_Your assignment_
Copy the entries below exactly. Images do not belong in the copy.

_Data supplied_
-- Opening Marker --

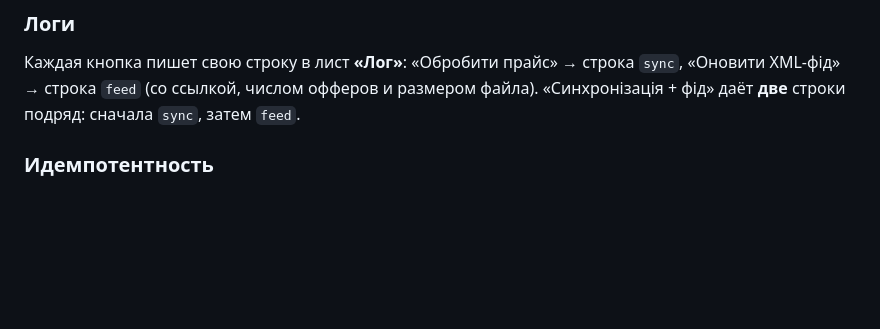
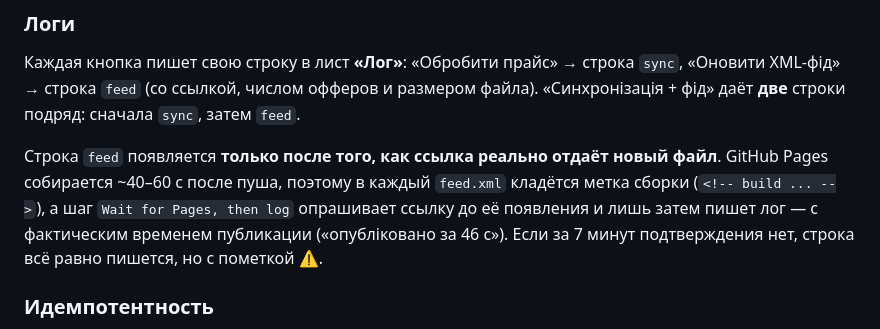
Before and after one commit to Ilya330/chernivtsi-feed, a Markdown page: README.md, the part around the change. Drawn GitHub-style; blank space fills up the shorter version.

Commit message:
docs: описать логирование после подтверждения публикации
Co-Authored-By: Claude Opus 4.8 <noreply@anthropic.com>

```diff
--- a/README.md
+++ b/README.md
@@ -32,6 +32,13 @@
 Каждая кнопка пишет свою строку в лист **«Лог»**: «Обробити прайс» → строка `sync`,
 «Оновити XML-фід» → строка `feed` (со ссылкой, числом офферов и размером файла).
 «Синхронізація + фід» даёт **две** строки подряд: сначала `sync`, затем `feed`.
+
+Строка `feed` появляется **только после того, как ссылка реально отдаёт новый файл**.
+GitHub Pages собирается ~40–60 с после пуша, поэтому в каждый `feed.xml` кладётся метка
+сборки (`<!-- build ... -->`), а шаг `Wait for Pages, then log` опрашивает ссылку до её
+появления и лишь затем пишет лог — с фактическим временем публикации
+(«опубліковано за 46 с»). Если за 7 минут подтверждения нет, строка всё равно пишется,
+но с пометкой ⚠.
 
 ### Идемпотентность
 Повторный запуск синхронизации на неизменном прайсе не меняет ни одной ячейки данных
```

-- Closing Marker --

_Reply to the exercise_
Before and after one commit to Ilya330/chernivtsi-feed, a Markdown page: README.md, the part around the change. Drawn GitHub-style; blank space fills up the shorter version.

Commit message:
docs: описать логирование после подтверждения публикации
Co-Authored-By: Claude Opus 4.8 <noreply@anthropic.com>

```diff
--- a/README.md
+++ b/README.md
@@ -32,6 +32,13 @@
 Каждая кнопка пишет свою строку в лист **«Лог»**: «Обробити прайс» → строка `sync`,
 «Оновити XML-фід» → строка `feed` (со ссылкой, числом офферов и размером файла).
 «Синхронізація + фід» даёт **две** строки подряд: сначала `sync`, затем `feed`.
+
+Строка `feed` появляется **только после того, как ссылка реально отдаёт новый файл**.
+GitHub Pages собирается ~40–60 с после пуша, поэтому в каждый `feed.xml` кладётся метка
+сборки (`<!-- build ... -->`), а шаг `Wait for Pages, then log` опрашивает ссылку до её
+появления и лишь затем пишет лог — с фактическим временем публикации
+(«опубліковано за 46 с»). Если за 7 минут подтверждения нет, строка всё равно пишется,
+но с пометкой ⚠.
 
 ### Идемпотентность
 Повторный запуск синхронизации на неизменном прайсе не меняет ни одной ячейки данных
```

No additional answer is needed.